Be Vang, the principal at Harding Senior High in St. Paul, says her school operates one of the largest IB programs in the St. Paul Public Schools district. Last year, it had more than 300 students registered to take IB exams. So the cancellation of all exams this spring came as a blow to her entire school community.
“It kind of devastated our teachers and our students, because they were looking forward to it,” she said, adding they’d spent months building excitement around this milestone. “With that said, I think that we all understand that with the pandemic things are going to have to be different, and [it’s about] putting safety first.”
Because the end-of-year exams hold so much significance, she and her staff have decided to still have students take old exams so they’ll have an opportunity to, unofficially, “show what your year, or two years, of learning looks like.”
Even though the IB final exams have been canceled, students may still earn IB diplomas and certificates. As posted on the IB website, students will receive a grade for each registered subject “using a calculation that takes into account their coursework marks and their predicted grade, as submitted to the IB by their school.”
Ashley Brown, IB coordinator at Champlin Park High School in the Anoka-Hennepin school district, says that means teachers will continue to deliver internal assessments this spring. And the “predicted grade” component, she explained, has always been something that teachers have submitted — although it tends to hold more weight in other countries. It’s also just one of multiple measures used in awarding IB diplomas and certificates.
“In the U.S., what I always tell my teachers is the predicted grade is kind of a way for us to see if what our kids are capable of, and what we think they’re capable of, are matching up,” she said, adding it also serves as a back-up input in case, for example, a paper gets lost in the mail on its way to IB officials for review.
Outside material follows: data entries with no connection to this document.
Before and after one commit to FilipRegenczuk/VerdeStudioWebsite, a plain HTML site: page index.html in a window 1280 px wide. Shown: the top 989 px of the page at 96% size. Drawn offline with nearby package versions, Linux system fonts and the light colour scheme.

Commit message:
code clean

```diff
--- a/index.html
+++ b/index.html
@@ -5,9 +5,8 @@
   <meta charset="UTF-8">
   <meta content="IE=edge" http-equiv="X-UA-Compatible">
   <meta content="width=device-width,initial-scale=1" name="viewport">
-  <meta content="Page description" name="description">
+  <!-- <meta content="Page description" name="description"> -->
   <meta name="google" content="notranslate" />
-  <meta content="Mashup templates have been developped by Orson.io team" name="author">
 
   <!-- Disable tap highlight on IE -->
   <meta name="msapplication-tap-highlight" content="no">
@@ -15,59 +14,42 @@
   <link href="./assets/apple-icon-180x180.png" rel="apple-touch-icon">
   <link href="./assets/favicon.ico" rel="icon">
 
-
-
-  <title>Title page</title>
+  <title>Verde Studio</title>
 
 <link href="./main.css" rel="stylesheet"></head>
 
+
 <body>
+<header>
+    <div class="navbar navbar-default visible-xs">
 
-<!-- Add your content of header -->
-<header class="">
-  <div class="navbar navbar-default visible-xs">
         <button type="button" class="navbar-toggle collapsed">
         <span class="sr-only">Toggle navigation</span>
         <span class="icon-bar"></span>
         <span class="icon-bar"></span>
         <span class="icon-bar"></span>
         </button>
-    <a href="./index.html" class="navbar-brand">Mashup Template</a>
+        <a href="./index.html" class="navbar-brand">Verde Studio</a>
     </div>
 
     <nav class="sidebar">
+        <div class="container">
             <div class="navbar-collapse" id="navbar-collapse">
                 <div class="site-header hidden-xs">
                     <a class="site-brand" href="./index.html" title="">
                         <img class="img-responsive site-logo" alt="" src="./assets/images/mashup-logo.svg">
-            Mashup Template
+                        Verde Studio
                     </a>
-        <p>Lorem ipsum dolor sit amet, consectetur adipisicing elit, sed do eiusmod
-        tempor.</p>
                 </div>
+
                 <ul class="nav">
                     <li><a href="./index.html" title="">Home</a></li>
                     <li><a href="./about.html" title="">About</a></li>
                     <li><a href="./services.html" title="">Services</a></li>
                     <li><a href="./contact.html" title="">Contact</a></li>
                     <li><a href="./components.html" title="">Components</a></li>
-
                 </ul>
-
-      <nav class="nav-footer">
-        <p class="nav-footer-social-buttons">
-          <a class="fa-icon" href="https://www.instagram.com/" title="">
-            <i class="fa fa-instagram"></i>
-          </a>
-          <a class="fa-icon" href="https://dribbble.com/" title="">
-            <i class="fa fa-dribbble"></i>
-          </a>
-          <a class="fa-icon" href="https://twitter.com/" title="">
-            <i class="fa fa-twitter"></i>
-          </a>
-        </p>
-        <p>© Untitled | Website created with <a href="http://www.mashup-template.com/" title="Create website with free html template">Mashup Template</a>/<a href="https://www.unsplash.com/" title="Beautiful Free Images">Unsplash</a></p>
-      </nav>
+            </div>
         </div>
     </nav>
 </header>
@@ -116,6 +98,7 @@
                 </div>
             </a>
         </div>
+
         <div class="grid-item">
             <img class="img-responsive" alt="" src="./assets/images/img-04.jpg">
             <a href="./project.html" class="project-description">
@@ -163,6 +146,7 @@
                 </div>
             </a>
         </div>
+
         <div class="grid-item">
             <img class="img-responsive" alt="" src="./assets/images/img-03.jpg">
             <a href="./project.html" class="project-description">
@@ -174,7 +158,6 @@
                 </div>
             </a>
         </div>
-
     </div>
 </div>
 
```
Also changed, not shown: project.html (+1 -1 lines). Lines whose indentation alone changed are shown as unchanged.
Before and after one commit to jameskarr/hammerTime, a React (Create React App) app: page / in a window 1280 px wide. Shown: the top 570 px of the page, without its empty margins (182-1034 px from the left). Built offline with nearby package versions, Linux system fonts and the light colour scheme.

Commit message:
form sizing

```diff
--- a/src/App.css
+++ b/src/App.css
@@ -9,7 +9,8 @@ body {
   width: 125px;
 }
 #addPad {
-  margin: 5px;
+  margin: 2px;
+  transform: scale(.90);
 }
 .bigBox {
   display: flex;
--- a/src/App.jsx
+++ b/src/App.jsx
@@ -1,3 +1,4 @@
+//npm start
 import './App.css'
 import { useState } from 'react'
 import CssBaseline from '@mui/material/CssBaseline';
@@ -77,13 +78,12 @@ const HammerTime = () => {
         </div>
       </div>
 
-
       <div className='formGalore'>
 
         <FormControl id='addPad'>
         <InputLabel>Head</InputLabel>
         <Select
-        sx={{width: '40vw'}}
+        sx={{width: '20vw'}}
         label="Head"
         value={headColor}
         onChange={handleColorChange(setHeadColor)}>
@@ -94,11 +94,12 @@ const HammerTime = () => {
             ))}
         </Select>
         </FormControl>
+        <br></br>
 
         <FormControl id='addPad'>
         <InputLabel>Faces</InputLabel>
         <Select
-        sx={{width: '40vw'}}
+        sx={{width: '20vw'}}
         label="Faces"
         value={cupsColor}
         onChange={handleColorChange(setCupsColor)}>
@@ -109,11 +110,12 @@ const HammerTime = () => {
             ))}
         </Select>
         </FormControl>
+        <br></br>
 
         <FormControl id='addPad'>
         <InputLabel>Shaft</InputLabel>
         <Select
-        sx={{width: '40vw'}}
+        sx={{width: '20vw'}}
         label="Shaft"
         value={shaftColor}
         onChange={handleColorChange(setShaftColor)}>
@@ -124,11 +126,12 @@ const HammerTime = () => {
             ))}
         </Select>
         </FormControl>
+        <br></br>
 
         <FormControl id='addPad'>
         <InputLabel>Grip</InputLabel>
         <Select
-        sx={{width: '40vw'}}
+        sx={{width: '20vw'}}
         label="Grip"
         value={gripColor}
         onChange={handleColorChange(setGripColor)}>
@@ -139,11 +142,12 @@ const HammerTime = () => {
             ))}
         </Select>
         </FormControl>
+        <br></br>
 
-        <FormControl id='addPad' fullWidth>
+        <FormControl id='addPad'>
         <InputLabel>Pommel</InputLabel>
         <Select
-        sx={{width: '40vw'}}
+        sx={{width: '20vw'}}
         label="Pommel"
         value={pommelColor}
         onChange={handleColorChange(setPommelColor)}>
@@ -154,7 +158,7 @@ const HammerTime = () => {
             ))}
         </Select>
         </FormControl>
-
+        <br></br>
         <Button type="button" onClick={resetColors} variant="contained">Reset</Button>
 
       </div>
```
For many Minnesota students at this point, the exam-free pathway to an IB diploma remains less clear.
All of these changes have left Piper Gallivan, 18, a senior at Highland Park Senior High in St. Paul, feeling worried that she may not fare as well if the internal assessments that she completed earlier this year — generally large research paper assignments, that only account for about 20 percent of the class grade — end up playing a more predominant role in her final assessment.
“I thought: ‘Oh, my test will make up for my internal assessment,’” she said. “Now, if they’re basing it off of that, I don’t think I have as good of a chance of doing well.”
Lee shares the same concern, noting “it’s not that we didn’t do our best,” on those large assignments, but had they known they’d be weighted differently in the end, students may have put in even more effort.
She’s also feeling a bit robbed of the opportunity to cash in on all of the test format prep she and her peers have invested in mastering — a commitment that included taking an essay test, a content test and completing exam papers in classes throughout the year, all to prepare for success this spring. “Really everything in the curriculum is preparing you for the test,” she said.
While disappointed that the culminating exams aren’t happening, Lee has found a silver lining in it all.
“I still liked the format we use for testing in class,” she said. “It helped me understand more of the content and actually remember the content, rather than just remember it for the test and forget about it — because I knew that content would show up in May, again, on the test.”